- The menthol in peppermint leaves a cooling/icy sensation that many people enjoy. However, without proper dilution this sensation can translate into a chemical burn, damaging mucus membranes, irritating the throat and the eyes.
- Do not add Peppermint essential oil to bathwater. Water does not dilute, it allows oil molecules to congregate, increasing exposure to certain areas of the body.
- Peppermint essential oil can interact with many medications. It can increase or decrease the absorption rate of many drugs.
- Peppermint essential oil intended for any type of oral use should always be appropriately diluted or enteric coated in a tablet or capsule formulated for internal use. If you want peppermint oil in your tea, add a real peppermint leaf while it is steeping.

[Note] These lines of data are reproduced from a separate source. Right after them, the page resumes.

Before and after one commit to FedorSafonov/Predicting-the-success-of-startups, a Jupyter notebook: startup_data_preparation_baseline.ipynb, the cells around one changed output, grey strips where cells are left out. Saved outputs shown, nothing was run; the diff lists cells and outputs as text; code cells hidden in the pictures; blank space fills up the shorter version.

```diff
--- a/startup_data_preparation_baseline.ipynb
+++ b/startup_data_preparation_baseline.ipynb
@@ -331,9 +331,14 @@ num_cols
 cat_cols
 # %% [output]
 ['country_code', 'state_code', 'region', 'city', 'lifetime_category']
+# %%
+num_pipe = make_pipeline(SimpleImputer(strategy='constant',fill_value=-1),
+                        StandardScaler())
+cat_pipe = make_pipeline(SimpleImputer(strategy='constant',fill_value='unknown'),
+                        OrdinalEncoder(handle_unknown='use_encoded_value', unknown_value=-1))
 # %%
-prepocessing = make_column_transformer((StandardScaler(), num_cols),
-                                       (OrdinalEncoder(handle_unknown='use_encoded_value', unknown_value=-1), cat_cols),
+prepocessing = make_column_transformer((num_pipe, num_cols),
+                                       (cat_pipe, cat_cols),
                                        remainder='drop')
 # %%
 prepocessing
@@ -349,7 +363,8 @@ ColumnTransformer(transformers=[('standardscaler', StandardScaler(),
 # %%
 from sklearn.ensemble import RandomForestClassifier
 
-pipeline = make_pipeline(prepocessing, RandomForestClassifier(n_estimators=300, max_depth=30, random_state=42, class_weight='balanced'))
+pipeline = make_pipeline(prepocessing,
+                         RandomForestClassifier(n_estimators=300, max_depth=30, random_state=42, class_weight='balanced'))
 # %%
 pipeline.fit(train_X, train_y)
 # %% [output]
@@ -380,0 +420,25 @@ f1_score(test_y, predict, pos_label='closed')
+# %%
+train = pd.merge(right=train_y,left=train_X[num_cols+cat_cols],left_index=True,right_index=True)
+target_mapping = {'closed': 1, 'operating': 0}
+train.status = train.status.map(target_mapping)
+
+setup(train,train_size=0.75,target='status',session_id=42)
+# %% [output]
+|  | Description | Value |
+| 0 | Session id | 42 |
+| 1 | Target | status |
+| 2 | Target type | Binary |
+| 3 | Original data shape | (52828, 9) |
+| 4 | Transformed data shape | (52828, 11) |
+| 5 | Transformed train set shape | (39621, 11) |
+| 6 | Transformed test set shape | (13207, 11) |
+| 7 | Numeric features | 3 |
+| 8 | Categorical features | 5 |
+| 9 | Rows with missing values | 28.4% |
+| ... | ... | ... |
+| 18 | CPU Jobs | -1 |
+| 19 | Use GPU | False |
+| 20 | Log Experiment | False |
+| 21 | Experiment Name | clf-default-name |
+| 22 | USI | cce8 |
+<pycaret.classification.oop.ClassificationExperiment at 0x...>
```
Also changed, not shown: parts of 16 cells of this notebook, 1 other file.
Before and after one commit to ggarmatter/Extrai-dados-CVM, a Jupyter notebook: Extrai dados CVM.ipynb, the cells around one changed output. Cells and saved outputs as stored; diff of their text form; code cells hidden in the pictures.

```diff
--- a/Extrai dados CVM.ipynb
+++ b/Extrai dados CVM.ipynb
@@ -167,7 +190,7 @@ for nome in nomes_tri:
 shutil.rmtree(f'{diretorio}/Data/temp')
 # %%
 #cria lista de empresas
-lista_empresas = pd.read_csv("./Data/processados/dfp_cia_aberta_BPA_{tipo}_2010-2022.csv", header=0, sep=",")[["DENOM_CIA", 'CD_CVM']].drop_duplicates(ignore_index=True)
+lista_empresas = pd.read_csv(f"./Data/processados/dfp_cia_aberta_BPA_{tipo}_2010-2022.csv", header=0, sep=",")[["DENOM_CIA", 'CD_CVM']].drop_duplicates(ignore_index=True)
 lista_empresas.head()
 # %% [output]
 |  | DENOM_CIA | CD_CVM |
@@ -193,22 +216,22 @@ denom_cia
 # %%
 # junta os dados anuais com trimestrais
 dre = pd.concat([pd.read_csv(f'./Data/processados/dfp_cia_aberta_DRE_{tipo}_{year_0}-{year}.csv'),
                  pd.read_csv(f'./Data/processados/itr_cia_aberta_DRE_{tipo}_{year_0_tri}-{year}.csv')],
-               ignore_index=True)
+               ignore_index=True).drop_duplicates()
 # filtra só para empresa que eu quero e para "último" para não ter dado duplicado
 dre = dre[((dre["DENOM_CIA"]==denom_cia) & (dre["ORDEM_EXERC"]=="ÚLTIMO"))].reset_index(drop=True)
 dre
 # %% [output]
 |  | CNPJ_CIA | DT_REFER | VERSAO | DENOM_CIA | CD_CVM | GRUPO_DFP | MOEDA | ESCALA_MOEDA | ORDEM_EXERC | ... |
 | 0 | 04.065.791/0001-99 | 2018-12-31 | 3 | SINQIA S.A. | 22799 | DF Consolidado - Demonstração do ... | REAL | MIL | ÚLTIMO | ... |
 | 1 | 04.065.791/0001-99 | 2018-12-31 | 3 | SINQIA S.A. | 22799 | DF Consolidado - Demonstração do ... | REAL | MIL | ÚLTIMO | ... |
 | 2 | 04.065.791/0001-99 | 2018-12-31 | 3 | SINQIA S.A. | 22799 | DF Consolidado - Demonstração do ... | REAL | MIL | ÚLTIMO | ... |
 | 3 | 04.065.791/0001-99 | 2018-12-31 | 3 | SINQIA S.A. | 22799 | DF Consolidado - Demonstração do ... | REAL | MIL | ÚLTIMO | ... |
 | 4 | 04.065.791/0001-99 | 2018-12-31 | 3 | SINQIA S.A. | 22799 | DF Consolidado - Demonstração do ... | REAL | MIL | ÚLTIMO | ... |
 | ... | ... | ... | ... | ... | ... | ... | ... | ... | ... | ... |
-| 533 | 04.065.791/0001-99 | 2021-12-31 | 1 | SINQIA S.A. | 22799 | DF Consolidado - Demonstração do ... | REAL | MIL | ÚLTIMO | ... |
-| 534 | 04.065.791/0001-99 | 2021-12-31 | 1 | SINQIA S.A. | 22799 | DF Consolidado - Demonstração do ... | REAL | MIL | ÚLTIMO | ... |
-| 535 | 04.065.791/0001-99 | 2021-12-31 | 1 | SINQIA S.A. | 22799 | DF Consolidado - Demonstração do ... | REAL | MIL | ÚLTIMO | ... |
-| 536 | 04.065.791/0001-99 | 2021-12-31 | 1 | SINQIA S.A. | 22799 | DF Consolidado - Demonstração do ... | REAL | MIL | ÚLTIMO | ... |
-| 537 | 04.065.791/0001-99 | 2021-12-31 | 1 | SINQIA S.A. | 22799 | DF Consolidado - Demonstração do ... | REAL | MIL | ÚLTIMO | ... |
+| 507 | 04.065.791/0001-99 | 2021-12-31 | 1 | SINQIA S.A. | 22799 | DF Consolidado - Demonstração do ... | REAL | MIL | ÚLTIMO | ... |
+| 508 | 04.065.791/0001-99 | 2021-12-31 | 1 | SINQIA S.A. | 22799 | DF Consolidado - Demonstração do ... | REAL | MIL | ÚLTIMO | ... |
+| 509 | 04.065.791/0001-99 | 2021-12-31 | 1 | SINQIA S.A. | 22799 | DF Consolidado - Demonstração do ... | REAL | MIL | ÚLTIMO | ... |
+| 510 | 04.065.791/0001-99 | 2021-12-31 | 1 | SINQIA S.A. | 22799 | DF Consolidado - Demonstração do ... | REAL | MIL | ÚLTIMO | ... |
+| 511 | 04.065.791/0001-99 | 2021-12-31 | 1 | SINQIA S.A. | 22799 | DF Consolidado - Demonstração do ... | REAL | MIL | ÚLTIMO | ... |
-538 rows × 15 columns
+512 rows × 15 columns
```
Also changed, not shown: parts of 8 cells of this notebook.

- Excess inhalation of Peppermint oil can lead to dizziness, headaches, double vision, weakness and nausea.
So, now that we have pointed out the POWER of this oil, it is time to focus on the benefits of peppermint essential oil.
- Inhalation of properly diluted Peppermint helps with sinus and congestive issues by naturally opening bronchial passages.
- Inhalation using a personal diffuser is wonderful for any type of nausea…..car sickness, motion sickness, sea sickness, and yes, even morning sickness.
- Peppermint has strong anti-inflammatory benefits and is used in headache remedies when diluted with a carrier oil and combined with other oils such as lemon or orange essential oils. It isn’t used alone for headaches, as too much can actually make a headache worse.
- Peppermint is a wonderful analgesic and tremendous anecdotal evidence points at pain relief. Due to the strength and potential interactions with medication, pain relieving products should be formulated by a professional.
- Dermatologists are using highly diluted forms of Peppermint to fight acne, for the anti-bacterial and antiseptic benefits. Peppermint’s cooling sensation and helps to fight the inflammation and irritation of severe acne.
- Bug Repellant – absolutely one of the best uses whether in a bug spray or just on a cotton ball and wipe around the corners of your kitchen/bath countertops to drive away ants or other intruders. One treatment usually works for a few months.
- Significant research has gone into the Benefits of Peppermint Essential Oil for Irritable Bowel Syndrome. However, it only works when properly diluted and encapsulated in delayed release capsules. The route to the bowels is long. Essential oils and mucus membranes do not like each other, so encapsulating the oil keeps it intact until it reaches the irritated bowel area. This treatment is slowly moving into mainstream medicine.
So basically, when it comes to Peppermint, a little dab will do ya!